> EXERCISE GOAL:
How many lines of the records hold the string "from"? Reply with the number alone.

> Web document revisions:
━━━━

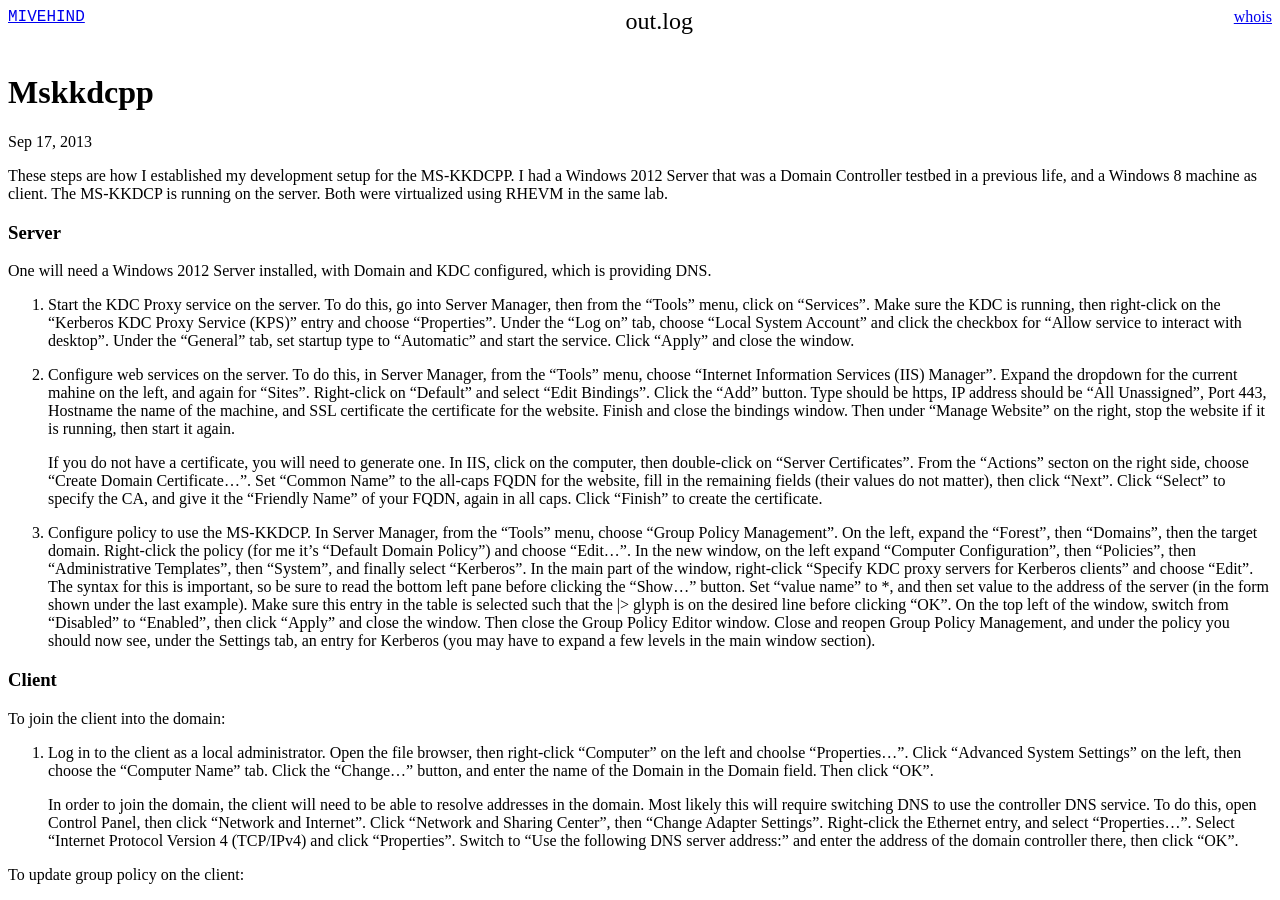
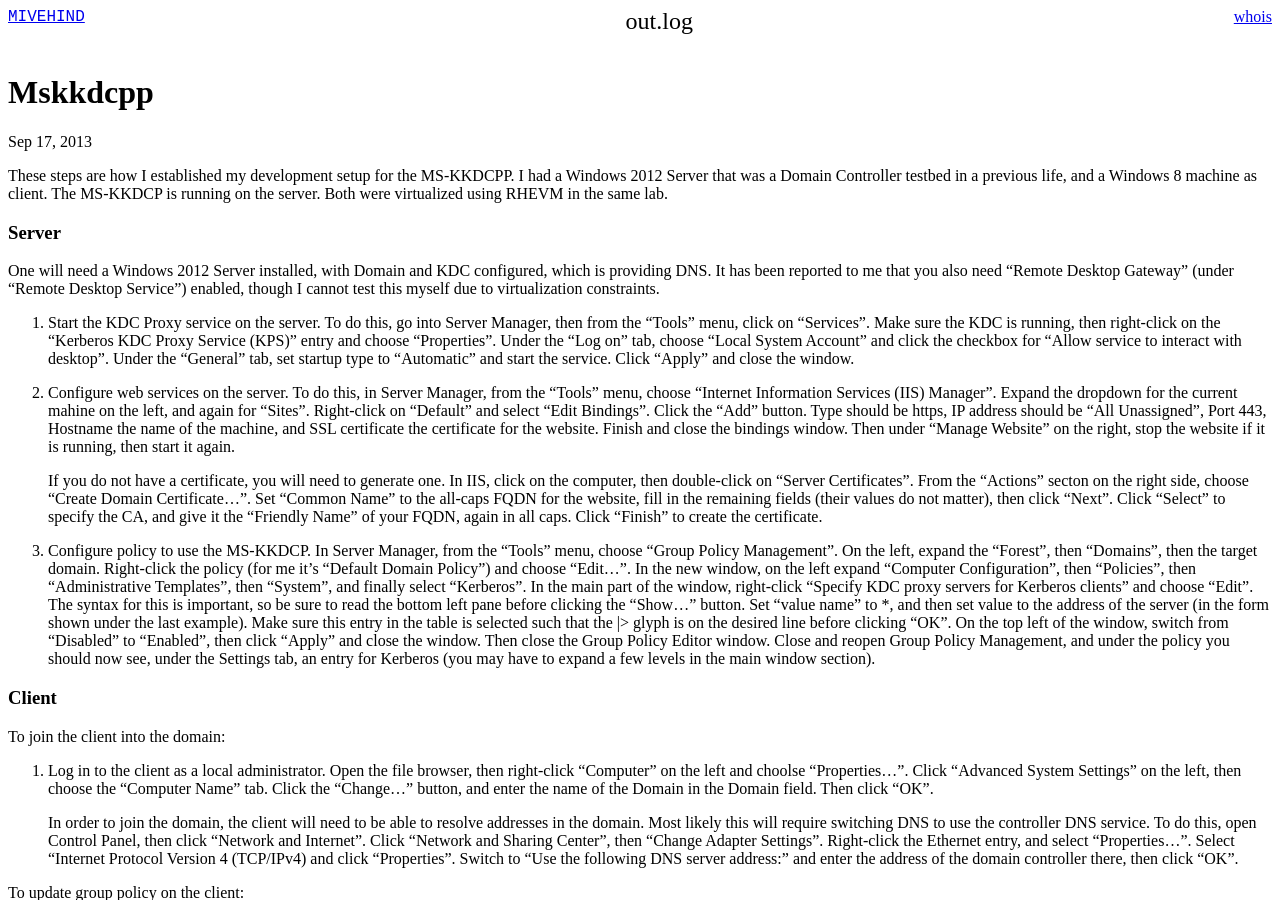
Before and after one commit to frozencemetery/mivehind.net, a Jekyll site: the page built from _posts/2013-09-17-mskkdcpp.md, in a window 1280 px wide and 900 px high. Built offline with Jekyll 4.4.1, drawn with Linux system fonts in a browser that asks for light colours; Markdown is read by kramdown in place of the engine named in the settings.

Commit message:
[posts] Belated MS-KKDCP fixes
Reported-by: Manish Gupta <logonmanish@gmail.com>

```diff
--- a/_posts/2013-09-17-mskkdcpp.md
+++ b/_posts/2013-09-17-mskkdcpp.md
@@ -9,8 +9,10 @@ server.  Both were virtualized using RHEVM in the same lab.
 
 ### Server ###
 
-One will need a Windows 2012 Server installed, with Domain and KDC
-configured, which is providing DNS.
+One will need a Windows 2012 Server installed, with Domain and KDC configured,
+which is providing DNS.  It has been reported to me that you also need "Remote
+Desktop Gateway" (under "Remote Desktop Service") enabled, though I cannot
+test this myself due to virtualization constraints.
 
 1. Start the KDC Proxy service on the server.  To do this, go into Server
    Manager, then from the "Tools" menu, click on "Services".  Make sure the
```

━━━━

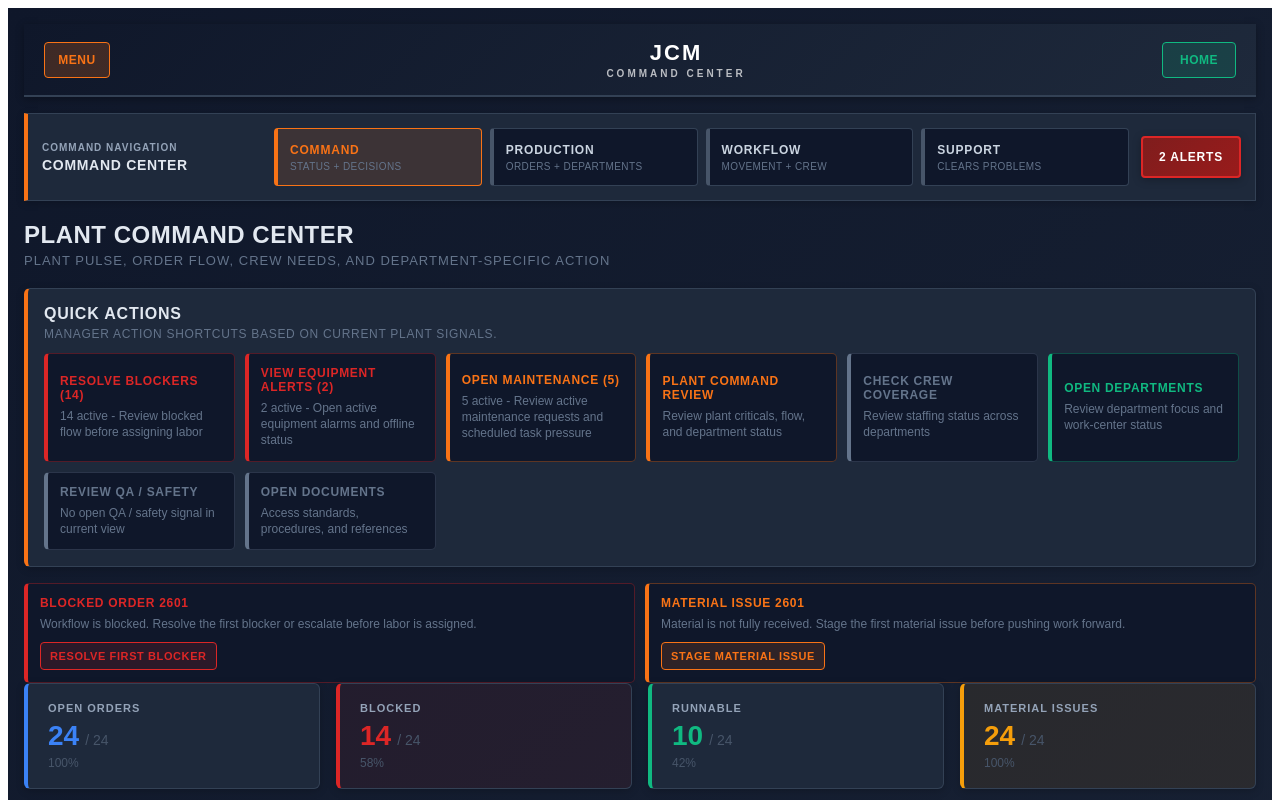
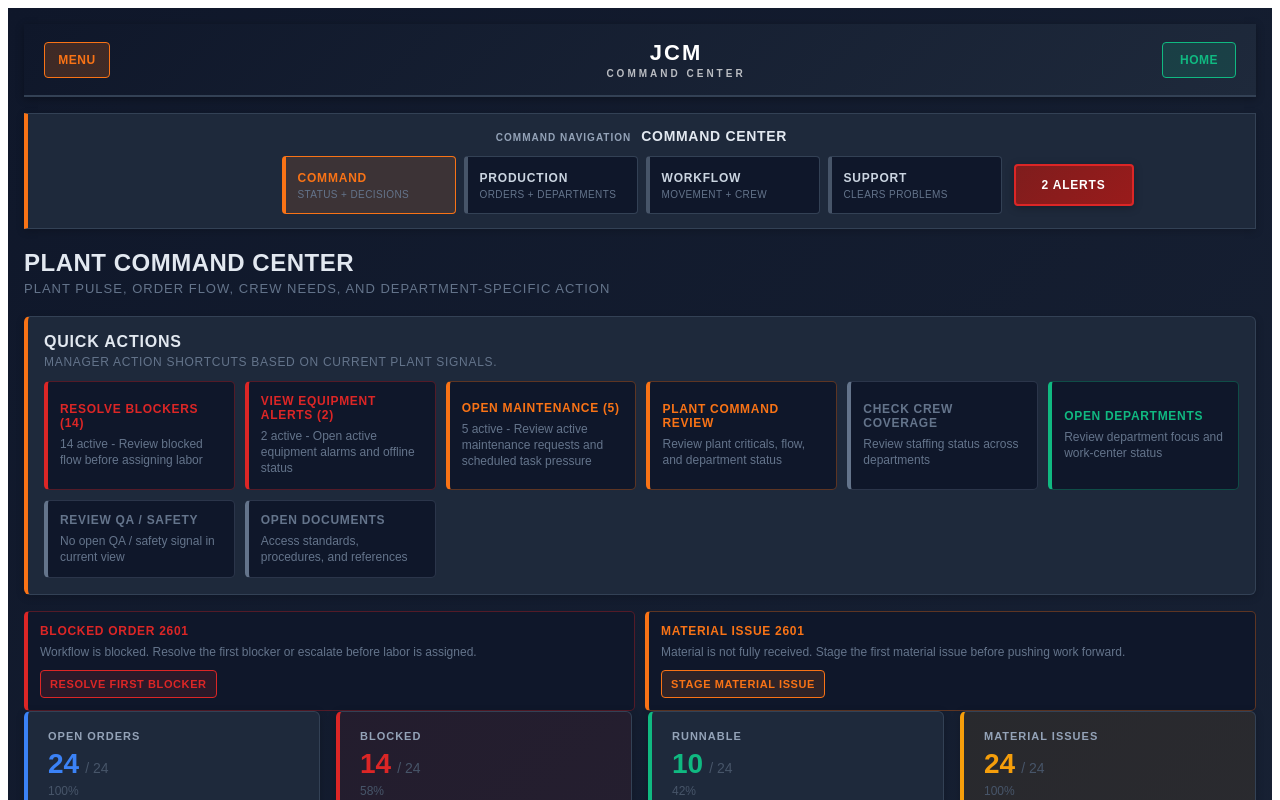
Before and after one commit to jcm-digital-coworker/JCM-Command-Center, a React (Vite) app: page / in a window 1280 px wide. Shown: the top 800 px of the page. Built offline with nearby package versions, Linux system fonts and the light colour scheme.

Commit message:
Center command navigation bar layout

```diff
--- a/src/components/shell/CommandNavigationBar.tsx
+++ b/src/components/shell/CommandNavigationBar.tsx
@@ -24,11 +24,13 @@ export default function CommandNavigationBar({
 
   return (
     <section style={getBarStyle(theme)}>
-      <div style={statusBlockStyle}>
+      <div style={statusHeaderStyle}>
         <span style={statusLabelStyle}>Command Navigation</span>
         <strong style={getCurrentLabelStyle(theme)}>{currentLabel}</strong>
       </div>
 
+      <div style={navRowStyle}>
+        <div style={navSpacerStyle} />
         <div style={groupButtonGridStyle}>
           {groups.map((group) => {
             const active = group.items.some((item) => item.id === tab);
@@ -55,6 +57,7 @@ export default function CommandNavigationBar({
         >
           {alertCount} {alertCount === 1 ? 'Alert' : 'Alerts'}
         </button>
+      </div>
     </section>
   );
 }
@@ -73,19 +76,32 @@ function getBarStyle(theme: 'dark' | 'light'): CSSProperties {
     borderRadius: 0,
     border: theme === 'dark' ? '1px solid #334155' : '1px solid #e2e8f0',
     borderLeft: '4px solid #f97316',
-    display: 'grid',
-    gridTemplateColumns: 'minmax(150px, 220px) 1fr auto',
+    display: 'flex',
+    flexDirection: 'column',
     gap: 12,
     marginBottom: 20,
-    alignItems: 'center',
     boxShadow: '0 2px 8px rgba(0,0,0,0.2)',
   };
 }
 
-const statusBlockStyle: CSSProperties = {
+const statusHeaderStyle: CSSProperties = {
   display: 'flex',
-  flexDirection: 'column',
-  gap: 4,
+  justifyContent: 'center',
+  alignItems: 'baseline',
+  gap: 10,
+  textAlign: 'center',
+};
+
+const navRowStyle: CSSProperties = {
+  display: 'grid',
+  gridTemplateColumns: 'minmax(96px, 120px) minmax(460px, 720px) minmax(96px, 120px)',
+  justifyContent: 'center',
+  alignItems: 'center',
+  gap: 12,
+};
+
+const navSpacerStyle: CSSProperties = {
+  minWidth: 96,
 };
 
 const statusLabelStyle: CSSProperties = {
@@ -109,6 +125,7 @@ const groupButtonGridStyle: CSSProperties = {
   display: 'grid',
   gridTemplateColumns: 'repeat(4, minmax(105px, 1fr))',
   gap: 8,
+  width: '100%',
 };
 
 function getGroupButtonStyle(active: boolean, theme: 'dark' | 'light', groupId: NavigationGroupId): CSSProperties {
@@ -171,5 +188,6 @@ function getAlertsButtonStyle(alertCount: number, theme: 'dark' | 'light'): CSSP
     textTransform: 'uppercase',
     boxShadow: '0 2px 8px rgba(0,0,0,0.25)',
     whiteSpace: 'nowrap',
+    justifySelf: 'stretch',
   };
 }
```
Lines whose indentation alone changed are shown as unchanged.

━━━━

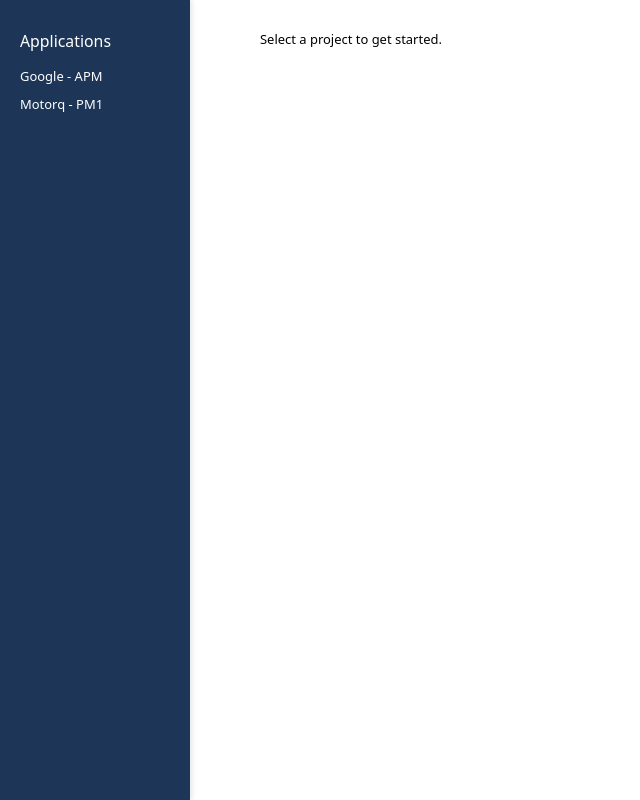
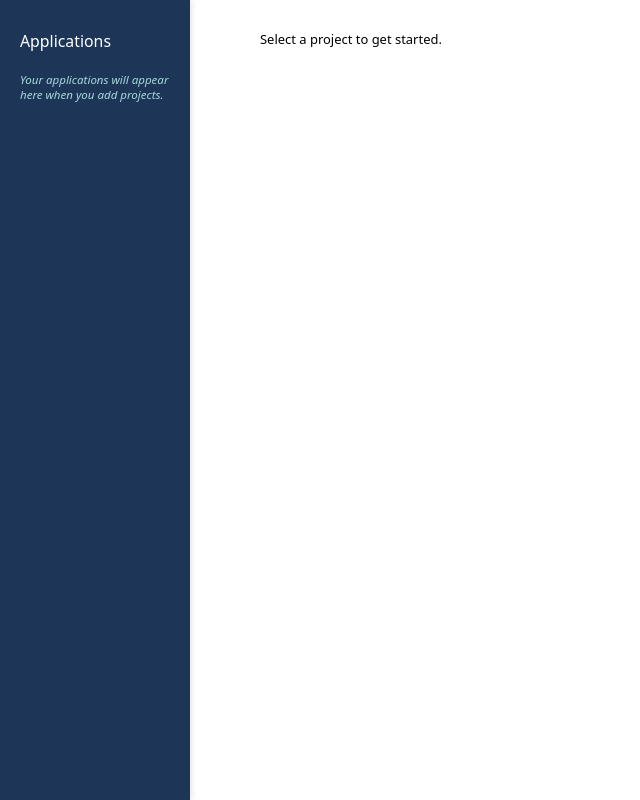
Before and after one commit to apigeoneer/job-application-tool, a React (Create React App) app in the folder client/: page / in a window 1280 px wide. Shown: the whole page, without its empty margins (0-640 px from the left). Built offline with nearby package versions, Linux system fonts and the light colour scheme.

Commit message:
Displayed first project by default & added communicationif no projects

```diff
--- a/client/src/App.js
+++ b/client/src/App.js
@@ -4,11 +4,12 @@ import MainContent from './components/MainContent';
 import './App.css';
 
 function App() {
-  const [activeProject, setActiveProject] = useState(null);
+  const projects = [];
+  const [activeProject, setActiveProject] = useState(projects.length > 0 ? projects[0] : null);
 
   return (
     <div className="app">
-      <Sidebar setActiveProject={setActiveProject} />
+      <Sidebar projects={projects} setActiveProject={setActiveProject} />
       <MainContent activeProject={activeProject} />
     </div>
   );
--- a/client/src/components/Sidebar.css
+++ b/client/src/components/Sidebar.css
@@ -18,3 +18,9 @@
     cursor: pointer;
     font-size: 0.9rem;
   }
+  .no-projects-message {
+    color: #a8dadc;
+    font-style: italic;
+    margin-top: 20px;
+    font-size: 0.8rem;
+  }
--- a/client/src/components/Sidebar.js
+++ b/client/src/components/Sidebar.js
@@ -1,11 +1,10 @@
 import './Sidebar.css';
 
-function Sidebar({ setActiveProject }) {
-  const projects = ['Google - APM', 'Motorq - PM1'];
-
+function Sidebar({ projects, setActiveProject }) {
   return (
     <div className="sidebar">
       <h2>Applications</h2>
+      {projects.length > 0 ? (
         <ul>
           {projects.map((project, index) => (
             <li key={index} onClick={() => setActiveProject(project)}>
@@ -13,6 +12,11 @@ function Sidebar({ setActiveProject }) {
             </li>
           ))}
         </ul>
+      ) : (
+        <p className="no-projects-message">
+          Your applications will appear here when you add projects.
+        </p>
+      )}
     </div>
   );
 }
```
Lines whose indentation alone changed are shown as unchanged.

━━━━

> OUTPUT:
4